• _WHAT THE TASK REQUIRES_: All lines holding the word "dtype" are to be copied from the records beneath.

• _MATERIAL FOR THE TASK_:
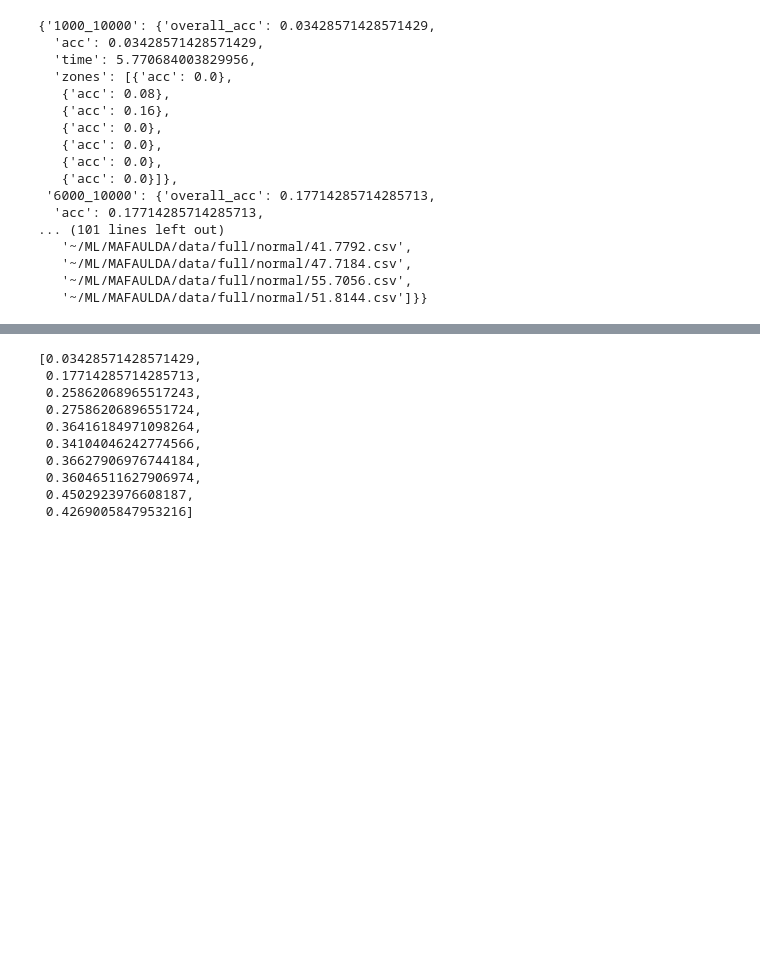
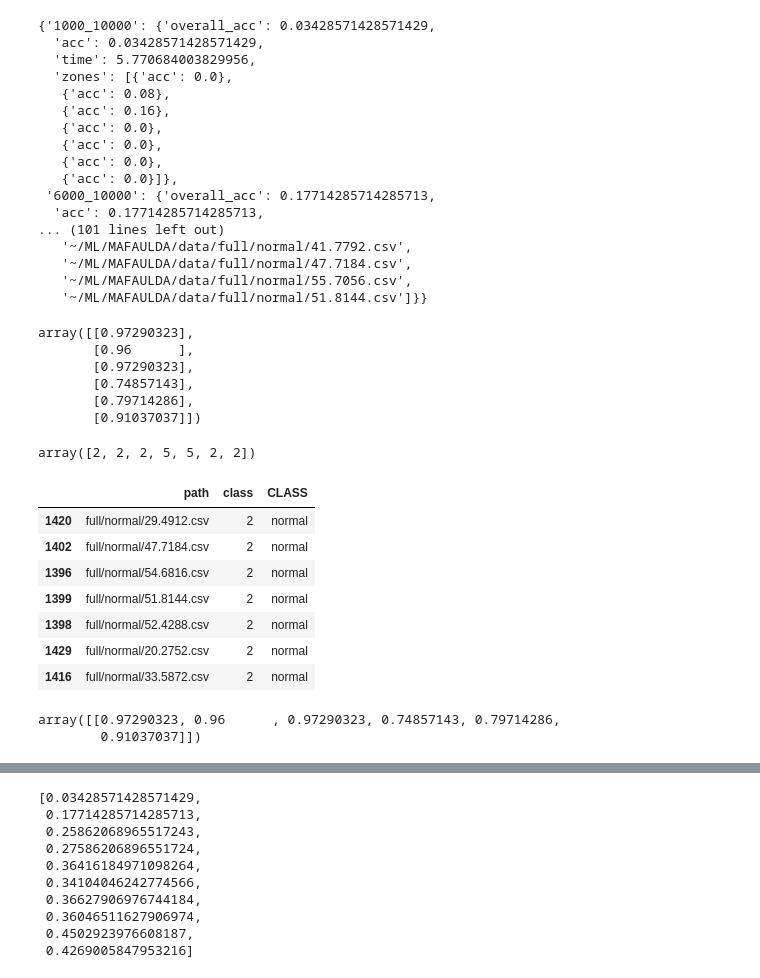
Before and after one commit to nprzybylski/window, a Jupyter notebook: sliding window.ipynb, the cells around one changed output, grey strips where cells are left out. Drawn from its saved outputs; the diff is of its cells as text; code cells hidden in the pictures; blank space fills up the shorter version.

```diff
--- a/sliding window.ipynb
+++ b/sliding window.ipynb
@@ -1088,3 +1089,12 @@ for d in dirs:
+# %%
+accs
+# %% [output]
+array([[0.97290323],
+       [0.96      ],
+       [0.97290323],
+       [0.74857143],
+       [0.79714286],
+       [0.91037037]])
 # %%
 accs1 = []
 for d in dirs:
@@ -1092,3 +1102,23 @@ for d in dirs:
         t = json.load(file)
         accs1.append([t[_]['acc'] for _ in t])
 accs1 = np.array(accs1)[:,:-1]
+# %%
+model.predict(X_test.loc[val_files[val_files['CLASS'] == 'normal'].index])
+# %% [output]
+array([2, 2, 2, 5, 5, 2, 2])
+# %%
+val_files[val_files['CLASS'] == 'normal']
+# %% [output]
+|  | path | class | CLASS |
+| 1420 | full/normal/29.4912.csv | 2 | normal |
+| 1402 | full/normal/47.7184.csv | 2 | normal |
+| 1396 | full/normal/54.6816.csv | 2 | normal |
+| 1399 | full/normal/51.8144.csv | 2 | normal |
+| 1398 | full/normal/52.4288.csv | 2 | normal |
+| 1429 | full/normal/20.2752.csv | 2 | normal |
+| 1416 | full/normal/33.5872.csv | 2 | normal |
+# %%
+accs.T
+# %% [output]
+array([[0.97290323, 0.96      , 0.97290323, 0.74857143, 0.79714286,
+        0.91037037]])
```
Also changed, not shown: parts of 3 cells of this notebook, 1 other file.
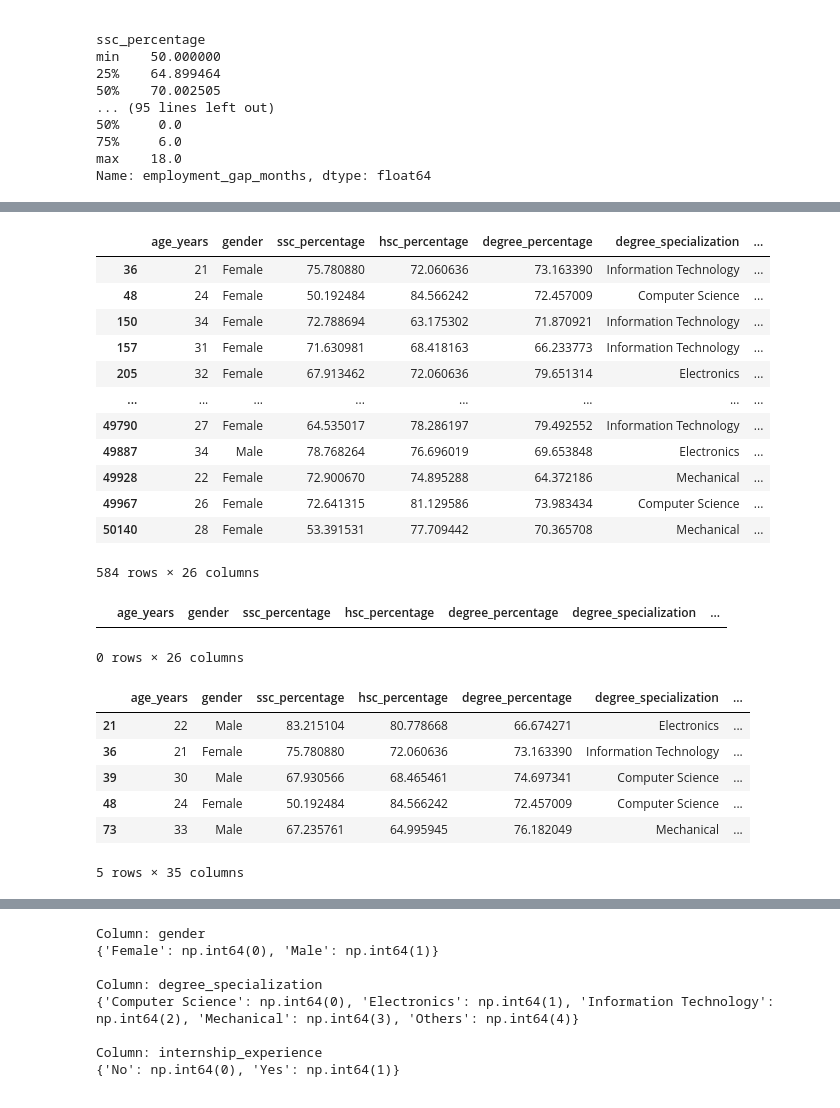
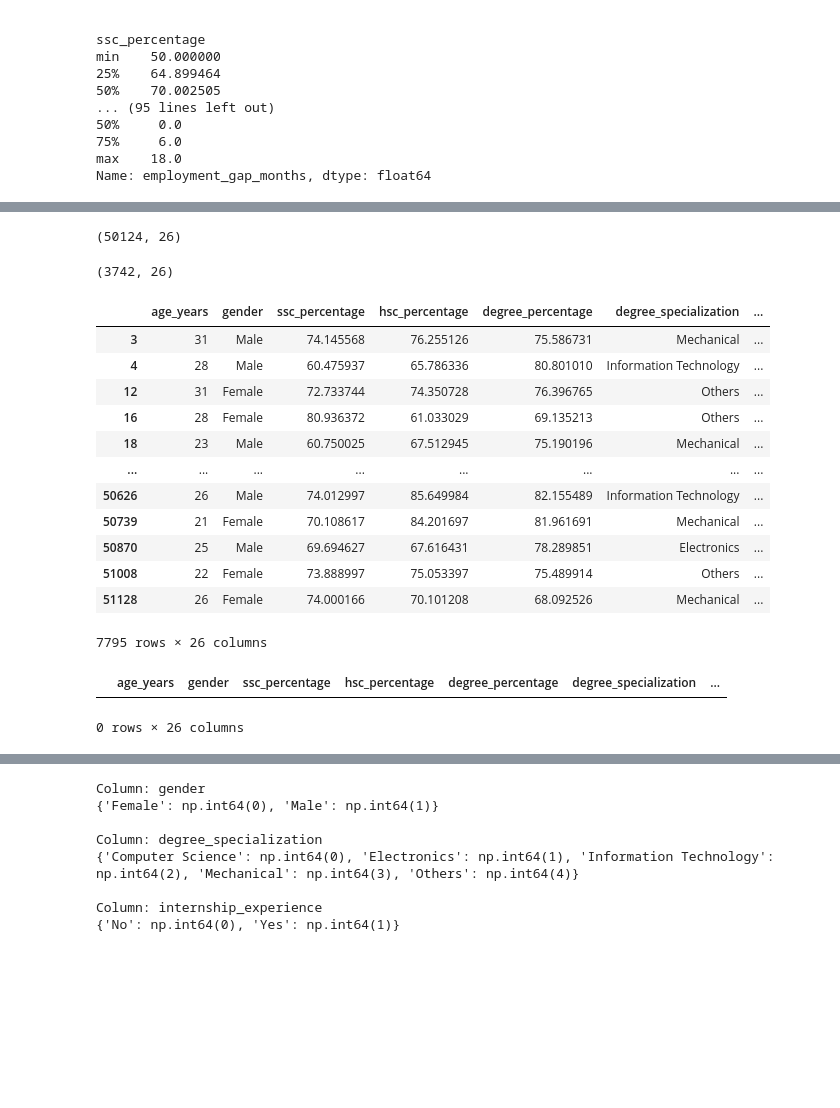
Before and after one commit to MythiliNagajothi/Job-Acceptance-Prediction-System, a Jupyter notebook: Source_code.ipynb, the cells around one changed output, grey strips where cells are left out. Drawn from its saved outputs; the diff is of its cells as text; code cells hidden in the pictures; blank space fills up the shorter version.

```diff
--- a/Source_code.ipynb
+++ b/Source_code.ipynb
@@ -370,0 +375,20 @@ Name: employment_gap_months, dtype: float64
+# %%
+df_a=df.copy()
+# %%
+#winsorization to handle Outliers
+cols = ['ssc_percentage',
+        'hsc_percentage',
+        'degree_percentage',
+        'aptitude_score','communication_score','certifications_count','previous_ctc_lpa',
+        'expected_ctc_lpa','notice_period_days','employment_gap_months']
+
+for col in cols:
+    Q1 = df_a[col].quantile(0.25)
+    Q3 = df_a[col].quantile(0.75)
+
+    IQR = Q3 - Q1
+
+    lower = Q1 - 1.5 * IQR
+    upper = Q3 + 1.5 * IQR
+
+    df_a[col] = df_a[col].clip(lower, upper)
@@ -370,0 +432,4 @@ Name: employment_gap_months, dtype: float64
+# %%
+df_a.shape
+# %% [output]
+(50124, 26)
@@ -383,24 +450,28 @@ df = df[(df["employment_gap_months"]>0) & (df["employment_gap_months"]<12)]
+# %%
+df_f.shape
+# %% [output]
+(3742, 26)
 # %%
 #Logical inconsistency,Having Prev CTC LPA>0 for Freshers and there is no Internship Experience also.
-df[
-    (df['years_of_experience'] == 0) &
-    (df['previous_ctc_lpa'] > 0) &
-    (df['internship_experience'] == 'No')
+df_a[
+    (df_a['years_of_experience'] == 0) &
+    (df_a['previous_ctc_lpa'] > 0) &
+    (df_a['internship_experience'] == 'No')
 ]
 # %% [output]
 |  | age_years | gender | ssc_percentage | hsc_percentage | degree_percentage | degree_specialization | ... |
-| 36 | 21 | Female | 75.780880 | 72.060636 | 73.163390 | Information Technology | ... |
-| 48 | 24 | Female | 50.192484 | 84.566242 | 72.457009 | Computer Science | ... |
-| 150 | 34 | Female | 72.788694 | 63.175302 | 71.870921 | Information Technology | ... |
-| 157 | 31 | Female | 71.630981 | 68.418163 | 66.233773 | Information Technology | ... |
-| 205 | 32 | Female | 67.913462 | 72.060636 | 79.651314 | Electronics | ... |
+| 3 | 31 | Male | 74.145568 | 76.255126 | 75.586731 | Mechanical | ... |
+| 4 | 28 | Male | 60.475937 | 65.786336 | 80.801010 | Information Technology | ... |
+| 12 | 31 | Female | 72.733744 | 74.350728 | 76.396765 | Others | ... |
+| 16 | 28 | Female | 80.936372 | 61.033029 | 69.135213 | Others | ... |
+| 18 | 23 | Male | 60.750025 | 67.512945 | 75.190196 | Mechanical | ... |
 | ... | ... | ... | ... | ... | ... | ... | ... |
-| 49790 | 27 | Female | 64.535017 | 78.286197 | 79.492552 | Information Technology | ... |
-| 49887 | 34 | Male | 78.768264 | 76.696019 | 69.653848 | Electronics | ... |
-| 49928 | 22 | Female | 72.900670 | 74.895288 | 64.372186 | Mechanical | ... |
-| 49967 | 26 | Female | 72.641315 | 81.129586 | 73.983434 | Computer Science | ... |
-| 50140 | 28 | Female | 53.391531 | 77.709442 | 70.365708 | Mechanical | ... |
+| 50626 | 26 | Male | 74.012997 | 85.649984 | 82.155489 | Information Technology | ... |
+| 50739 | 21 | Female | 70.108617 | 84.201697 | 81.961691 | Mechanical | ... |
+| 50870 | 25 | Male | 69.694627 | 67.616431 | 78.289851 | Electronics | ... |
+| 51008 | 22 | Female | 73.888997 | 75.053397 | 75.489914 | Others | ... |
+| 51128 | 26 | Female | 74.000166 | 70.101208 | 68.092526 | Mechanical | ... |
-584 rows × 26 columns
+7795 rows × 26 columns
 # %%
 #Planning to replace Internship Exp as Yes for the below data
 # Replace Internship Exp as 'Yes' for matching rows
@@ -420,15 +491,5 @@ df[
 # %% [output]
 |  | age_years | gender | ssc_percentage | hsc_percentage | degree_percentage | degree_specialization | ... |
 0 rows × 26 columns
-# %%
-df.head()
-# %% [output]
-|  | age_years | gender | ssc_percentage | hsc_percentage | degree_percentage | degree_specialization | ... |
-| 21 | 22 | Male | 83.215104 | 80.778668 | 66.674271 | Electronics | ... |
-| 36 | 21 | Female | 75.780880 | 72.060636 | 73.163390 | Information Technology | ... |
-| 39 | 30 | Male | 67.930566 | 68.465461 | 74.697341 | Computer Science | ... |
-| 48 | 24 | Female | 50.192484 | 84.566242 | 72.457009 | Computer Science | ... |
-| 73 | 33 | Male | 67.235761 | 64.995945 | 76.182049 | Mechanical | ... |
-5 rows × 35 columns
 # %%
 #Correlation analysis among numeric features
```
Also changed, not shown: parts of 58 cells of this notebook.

• _ANSWER TO THIS PROBLEM_:
@@ -370,0 +375,20 @@ Name: employment_gap_months, dtype: float64
@@ -370,0 +432,4 @@ Name: employment_gap_months, dtype: float64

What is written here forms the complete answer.